“There is a political agreement on an oil embargo,” said a diplomat who spoke on condition of anonymity after early morning talks between ambassadors of the 27 EU nations. The deal is to be formally approved by EU foreign ministers meeting in Brussels.
Their agreement was the final step before EU foreign ministers can give their formal approval to the measure.

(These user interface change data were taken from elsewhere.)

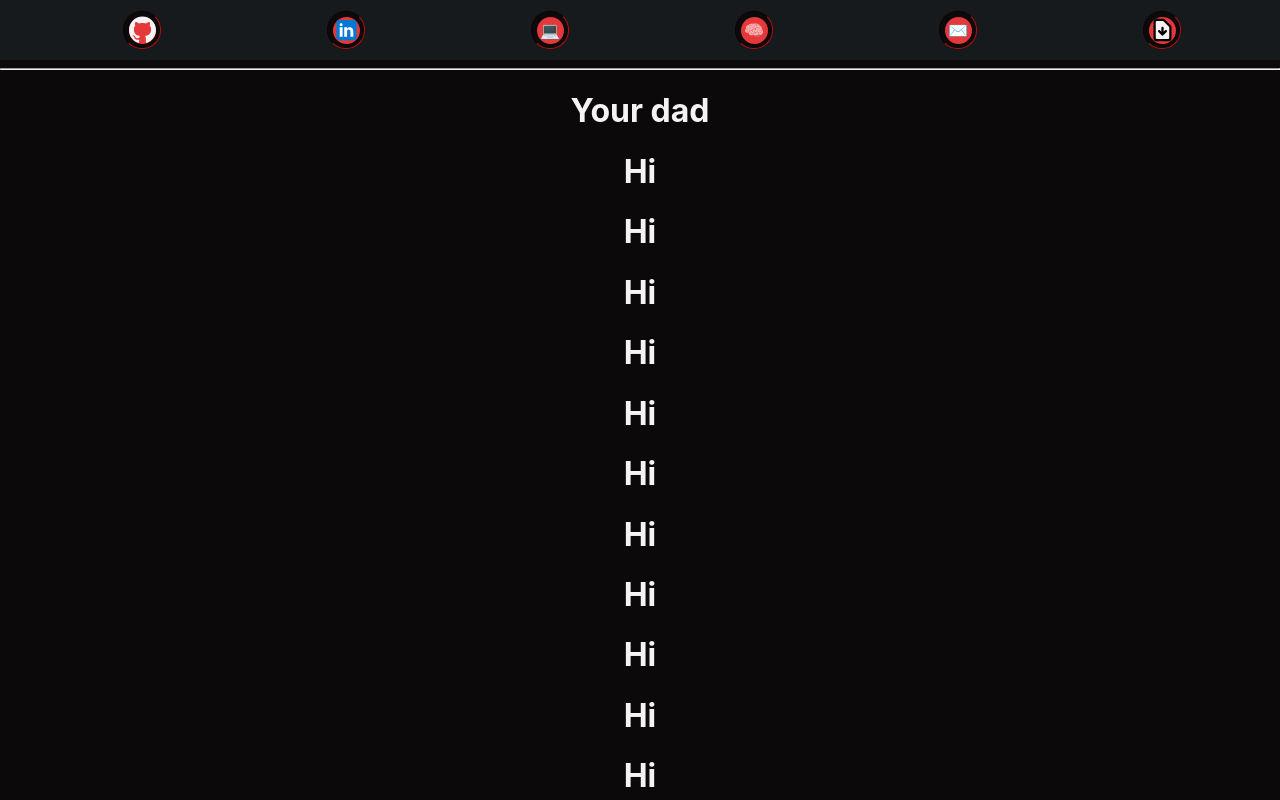
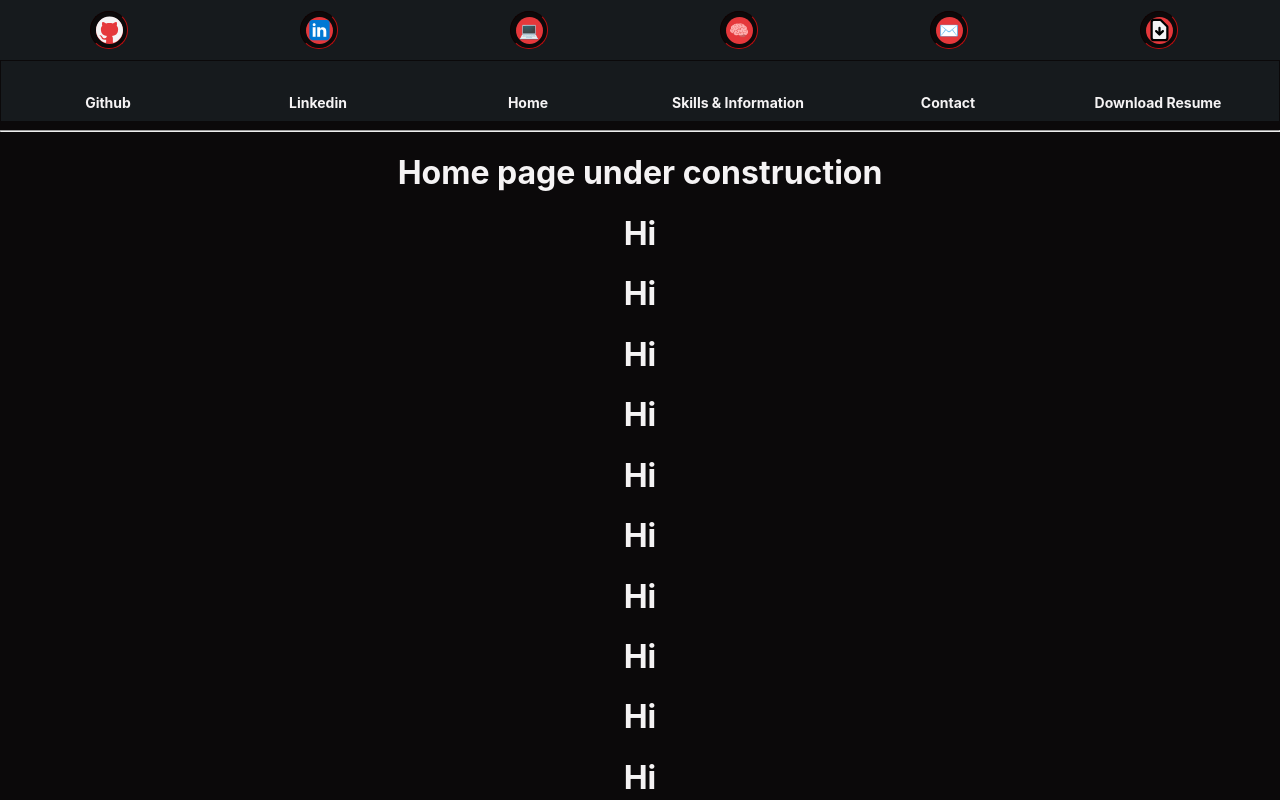
Before and after one commit to codingcodewhilegoofin/gmdevstore, a React (Create React App) app: page /#/ in a window 1280 px wide. Shown: the top 800 px of the page. Built offline with nearby package versions, Linux system fonts and the light colour scheme.

Commit message:
added 2nd nav bar with words

```diff
--- a/src/App.js
+++ b/src/App.js
@@ -74,6 +74,39 @@ function App() {
       */}
 
      </Navbar>
+
+     <UnderNav>
+
+
+
+
+
+      <Link className="nav-item" to="/github">
+        <UnderText> Github </UnderText>
+      </Link>
+
+      <Link className="nav-item" to="/linkedin">
+        <UnderText> Linkedin </UnderText>
+      </Link>
+
+      <Link className="nav-item" to="/">
+        <UnderText> Home </UnderText>
+      </Link>
+
+      <Link className="nav-item" to="/about">
+        <UnderText> Skills & Information </UnderText>
+      </Link>
+
+      <Link className="nav-item" to="/contact">
+        <UnderText> Contact </UnderText>
+      </Link>
+
+      <Link className="nav-item" to="/download">
+        <UnderText> Download Resume </UnderText>
+      </Link>
+
+     </UnderNav>
+
 
 
 
@@ -178,4 +211,32 @@ function Dropdown() {
   );
 }
 
+function UnderNav(props) {
+
+
+  return (
+    <nav className="navbar-2">
+      <ul className="navbar-nav">
+        <li className="nav-item-li">
+          {props.children}
+        </li>
+      </ul>
+    </nav>
+  );
+}
+
+function UnderText(props) {
+
+
+  return (
+
+    <h6 className="navbar-nav-under-text">
+      {props.children}
+    </h6>
+
+
+  );
+}
+
+
 export default App;//Export the component to index.js
--- a/src/components/Pages/AboutPage.js
+++ b/src/components/Pages/AboutPage.js
@@ -11,7 +11,7 @@ const AboutPage = () => {
 
         <div className="App">
 
-            <h1> Hi </h1>
+            <h1> About page under construction</h1>
             <h1> Hi</h1>
             <h1> Hi</h1>
             <h1> Hi</h1>
@@ -32,7 +32,7 @@ const AboutPage = () => {
             <h1> Hi</h1>
             <h1> Hi</h1>
             <h1> Hi</h1>
-
+            <h1> About page under construction</h1>
             <h1> Hi</h1>
             <h1> Hi</h1>
             <h1> Hi</h1>
--- a/src/components/Pages/HomePage.js
+++ b/src/components/Pages/HomePage.js
@@ -15,7 +15,7 @@ const HomePage = () => {
 
         <div className="Home">
 
-        <h1>Your dad</h1>
+        <h1>Home page under construction</h1>
 
         <h1> Hi</h1>
             <h1> Hi</h1>
--- a/src/index.css
+++ b/src/index.css
@@ -48,6 +48,9 @@ h1 {
     background-color: var(--bg-2);
     padding: 0 1rem;
     border-bottom: var(--border);
+    position: -webkit-sticky; /* Safari */
+    position: sticky;
+    top: 0;
   }
 
   .navbar-nav{
@@ -74,9 +77,15 @@ h1 {
     justify-content: center;
     border-color: white;
     transition: filter 300ms;
+    transition: background-color red 2s;
+    transition: transform 10s;
+
   }
   .icon-button:hover{
     filter: brightness(1);
+    height: 28px;
+    width: 28px;
+    transform: rotate(30deg);
   }
   .icon-bg {
     --button-size: calc(var(--nav-size) * .39);
@@ -90,10 +99,14 @@ h1 {
     justify-content: center;
     border: 1px inset #660708;
     transition: filter 300ms;
+    transition-timing-function: ease-out;
+
 
   }
   .icon-bg:hover{
     filter: brightness(1.5);
+    height: 50px;
+    width: 50px;
   }
   .icon-button svg{
     fill: var(--text-color);
@@ -158,6 +171,32 @@ h1 {
     transform: translateX(110%);
     transition: all var(--speed) ease;
   }
+  .navbar-2 {
+    height: var(--nav-size);
+    background-color: var(--bg-2);
+    padding: 0 1rem;
+    border-bottom: var(--border);
+    border: 4px solid var(--bg);
+    top: 0;
+
+
+  }
+  .navbar-2:hover
+  {
+    background-color: var(--bg)
+  }
+  .nav-item-li{
+    width: calc(var(--nav-size) * 5.4);
+    display: flex;
+    align-items: flex-start;
+    justify-content: space-between;
+
+  }
+
+  .navbar-nav-under-text{
+    color: var(--text-color);
+    font-size: 9px;
+  }
 }
 
 /* Small devices (portrait tablets and large phones, 600px and up) */
@@ -167,6 +206,9 @@ h1 {
     background-color: var(--bg-2);
     padding: 0 1rem;
     border-bottom: var(--border);
+    position: -webkit-sticky; /* Safari */
+    position: sticky;
+    top: 0;
   }
 
   .navbar-nav{
@@ -193,9 +235,15 @@ h1 {
     justify-content: center;
     border-color: white;
     transition: filter 300ms;
+    transition: background-color red 2s;
+    transition: transform 10s;
+
   }
   .icon-button:hover{
     filter: brightness(1);
+    height: 28px;
+    width: 28px;
+    transform: rotate(30deg);
   }
   .icon-bg {
     --button-size: calc(var(--nav-size) * .39);
@@ -209,10 +257,14 @@ h1 {
     justify-content: center;
     border: 1px inset #660708;
     transition: filter 300ms;
+    transition-timing-function: ease-out;
+
 
   }
   .icon-bg:hover{
     filter: brightness(1.5);
+    height: 50px;
+    width: 50px;
   }
   .icon-button svg{
     fill: var(--text-color);
@@ -276,6 +328,31 @@ h1 {
     transform: translateX(110%);
     transition: all var(--speed) ease;
   }
+  .navbar-2 {
+    height: var(--nav-size);
+    background-color: var(--bg-2);
+    padding: 0 1rem;
+    border-bottom: var(--border);
+    border: 3px solid var(--bg);
+    top: 0;
+
+  }
+  .navbar-2:hover
+  {
+    background-color: var(--bg)
+  }
+  .nav-item-li{
+    width: calc(var(--nav-size) * 10);
+    display: flex;
+    align-items: flex-start;
+    justify-content: space-between;
+
+  }
+
+  .navbar-nav-under-text{
+    color: var(--text-color);
+    font-size: 13px;
+  }
 }
 
 /* Medium devices (landscape tablets, 768px and up) */
@@ -285,6 +362,9 @@ h1 {
     background-color: var(--bg-2);
     padding: 0 1rem;
     border-bottom: var(--border);
+    position: -webkit-sticky; /* Safari */
+    position: sticky;
+    top: 0;
   }
 
   .navbar-nav{
@@ -311,9 +391,15 @@ h1 {
     justify-content: center;
     border-color: white;
     transition: filter 300ms;
+    transition: background-color red 2s;
+    transition: transform 10s;
+
   }
   .icon-button:hover{
     filter: brightness(1);
+    height: 28px;
+    width: 28px;
+    transform: rotate(30deg);
   }
   .icon-bg {
     --button-size: calc(var(--nav-size) * .39);
@@ -327,10 +413,14 @@ h1 {
     justify-content: center;
     border: 1px inset #660708;
     transition: filter 300ms;
+    transition-timing-function: ease-out;
+
 
   }
   .icon-bg:hover{
     filter: brightness(1.5);
+    height: 50px;
+    width: 50px;
   }
   .icon-button svg{
     fill: var(--text-color);
@@ -395,6 +485,31 @@ h1 {
     transform: translateX(110%);
     transition: all var(--speed) ease;
   }
+  .navbar-2 {
+    height: var(--nav-size);
+    background-color: var(--bg-2);
+    padding: 0 1rem;
+    border-bottom: var(--border);
+    border: 1px solid var(--bg);
+    top: 0;
+
+  }
+  .navbar-2:hover
+  {
+    background-color: var(--bg)
+  }
+  .nav-item-li{
+    width: calc(var(--nav-size) * 14);
+    display: flex;
+    align-items: flex-start;
+    justify-content: space-between;
+
+  }
+
+  .navbar-nav-under-text{
+    color: var(--text-color);
+    font-size: 14px;
+  }
 }
 
 /* Large devices (laptops/desktops, 992px and up) */
@@ -404,6 +519,9 @@ h1 {
     background-color: var(--bg-2);
     padding: 0 1rem;
     border-bottom: var(--border);
+    position: -webkit-sticky; /* Safari */
+    position: sticky;
+    top: 0;
   }
 
   .navbar-nav{
@@ -430,9 +548,15 @@ h1 {
     justify-content: center;
     border-color: white;
     transition: filter 300ms;
+    transition: background-color red 2s;
+    transition: transform 10s;
+
   }
   .icon-button:hover{
     filter: brightness(1);
+    height: 28px;
+    width: 28px;
+    transform: rotate(30deg);
   }
   .icon-bg {
     --button-size: calc(var(--nav-size) * .39);
@@ -446,10 +570,14 @@ h1 {
     justify-content: center;
     border: 1px inset #660708;
     transition: filter 300ms;
+    transition-timing-function: ease-out;
+
 
   }
   .icon-bg:hover{
     filter: brightness(1.5);
+    height: 50px;
+    width: 50px;
   }
   .icon-button svg{
     fill: var(--text-color);
@@ -514,6 +642,31 @@ h1 {
     transform: translateX(110%);
     transition: all var(--speed) ease;
   }
+  .navbar-2 {
+    height: var(--nav-size);
+    background-color: var(--bg-2);
+    padding: 0 1rem;
+    border-bottom: var(--border);
+    border: 1px solid var(--bg);
+    top: 0;
+
+  }
+  .navbar-2:hover
+  {
+    background-color: var(--bg)
+  }
+  .nav-item-li{
+    width: calc(var(--nav-size) * 18);
+    display: flex;
+    align-items: flex-start;
+    justify-content: space-between;
+
+  }
+
+  .navbar-nav-under-text{
+    color: var(--text-color);
+    font-size: 14px;
+  }
 }
 
 /* Extra large devices (large laptops and desktops, 1200px and up) */
@@ -523,6 +676,9 @@ h1 {
     background-color: var(--bg-2);
     padding: 0 1rem;
     border-bottom: var(--border);
+    position: -webkit-sticky; /* Safari */
+    position: sticky;
+    top: 0;
   }
 
   .navbar-nav{
@@ -533,7 +689,7 @@ h1 {
   }
 
   .nav-item {
-    width: calc(var(--nav-size) * 3.4);
+    width: calc(var(--nav-size) * 3.5);
     display: flex;
     align-items: center;
     justify-content: center;
@@ -549,9 +705,15 @@ h1 {
     justify-content: center;
     border-color: white;
     transition: filter 300ms;
+    transition: background-color red 2s;
+    transition: transform 10s;
+
   }
   .icon-button:hover{
     filter: brightness(1);
+    height: 28px;
+    width: 28px;
+    transform: rotate(30deg);
   }
   .icon-bg {
     --button-size: calc(var(--nav-size) * .39);
@@ -565,10 +727,14 @@ h1 {
     justify-content: center;
     border: 1px inset #660708;
     transition: filter 300ms;
+    transition-timing-function: ease-out;
+
 
   }
   .icon-bg:hover{
     filter: brightness(1.5);
+    height: 50px;
+    width: 50px;
   }
   .icon-button svg{
     fill: var(--text-color);
@@ -632,29 +798,69 @@ h1 {
     transform: translateX(110%);
     transition: all var(--speed) ease;
   }
+  .navbar-2 {
+    height: var(--nav-size);
+    background-color: var(--bg-2);
+    padding: 0 1rem;
+    border-bottom: var(--border);
+    border: 1px solid var(--bg);
+    top: 0;
+
+  }
+  .navbar-2:hover
+  {
+    background-color: var(--bg)
+  }
+  .nav-item-li{
+    width: calc(var(--nav-size) * 25);
+    display: flex;
+    align-items: flex-start;
+    justify-content: space-between;
+
+  }
+
+  .navbar-nav-under-text{
+    color: var(--text-color);
+    font-size: 14px;
+  }
 }
 
-/* Extra EXTRA large devices  */
+/* Extra EXTRA large devices , 1800px */
 @media only screen and (min-width: 1800px) {
   .navbar {
     height: var(--nav-size);
     background-color: var(--bg-2);
     padding: 0 1rem;
     border-bottom: var(--border);
+    border: 1px solid var(--bg);
+    transition: border 2s;
+    position: -webkit-sticky; /* Safari */
+    position: sticky;
+    top: 0;
+
   }
+  .navbar:hover
+  {
+    transition: border 10s;
+
+    border: 1px solid #BA181B;
+  }
+
 
   .navbar-nav{
     max-width: 100%;
     height: 100%;
     display: flex;
     justify-content: flex-end;
+
   }
 
   .nav-item {
-    width: calc(var(--nav-size) * 5);
+    width: calc(var(--nav-size) * 5.2);
     display: flex;
     align-items: center;
     justify-content: center;
+
   }
   .icon-button {
     --button-size: calc(var(--nav-size) * .45);
@@ -667,9 +873,15 @@ h1 {
     justify-content: center;
     border-color: white;
     transition: filter 300ms;
+    transition: background-color red 2s;
+    transition: transform 10s;
+
   }
   .icon-button:hover{
     filter: brightness(1);
+    height: 28px;
+    width: 28px;
+    transform: rotate(30deg);
   }
   .icon-bg {
     --button-size: calc(var(--nav-size) * .39);
@@ -683,10 +895,14 @@ h1 {
     justify-content: center;
     border: 1px inset #660708;
     transition: filter 300ms;
+    transition-timing-function: ease-out;
+
 
   }
   .icon-bg:hover{
     filter: brightness(1.5);
+    height: 50px;
+    width: 50px;
   }
   .icon-button svg{
     fill: var(--text-color);
@@ -750,4 +966,30 @@ h1 {
     transform: translateX(110%);
     transition: all var(--speed) ease;
   }
+
+  .navbar-2 {
+    height: var(--nav-size);
+    background-color: var(--bg-2);
+    padding: 0 1rem;
+    border-bottom: var(--border);
+    border: 1px solid var(--bg);
+    top: 0;
+
+  }
+  .navbar-2:hover
+  {
+    background-color: var(--bg)
+  }
+  .nav-item-li{
+    width: calc(var(--nav-size) * 35);
+    display: flex;
+    align-items: flex-start;
+    justify-content: space-between;
+
+  }
+
+  .navbar-nav-under-text{
+    color: var(--text-color);
+    font-size: 14px;
+  }
 }
```
Also changed, not shown: 1 other file (tests, documents, lock files or other folders).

The EU’s 27 foreign ministers meet in Brussels on Monday.
“(EU ambassadors) have agreed on Iran sanctions,” the senior EU diplomat said, speaking on condition of anonymity.
Under the deal, EU governments will have to stop signing new contracts with Tehran from the moment the ban comes into place -- probably as soon as this week -- but will be able to fulfill existing contracts until July 1.
And this part is heartening as well:
Meanwhile, the U.S. aircraft carrier USS Abraham Lincoln passed through the Strait of Hormuz and is now in the Gulf, the Pentagon said, after Tehran threatened to close the strategic shipping route, while the European Union readied to slap an embargo on Iran’s oil exports Monday.
“USS Abraham Lincoln ... completed a regular and routine transit of the Strait of Hormuz... to conduct maritime security operations as scheduled,” Pentagon spokesman Navy Captain John Kirby said in an email to AFP.
“The transit was completed as previously scheduled and without incident.”
The carrier, which can have up to 80 planes and helicopters on board, was escorted by the guided-missile cruiser USS Cape St George and two destroyers.
Earlier, Britain’s Ministry of Defense said a British Royal Navy frigate and a French vessel had joined the carrier group to sail through the waterway.
While allied ships often participate in U.S. naval exercises and sometimes are part of joint naval flotillas, the presence of British and French ships seemed to be a message to Tehran about the West’s resolve to keep the route open.
“HMS Argyll and a French vessel joined a U.S. carrier group transiting through the Strait of Hormuz, to underline the unwavering international commitment to maintaining rights of passage under international law,” said a spokesman from Britain’s MoD.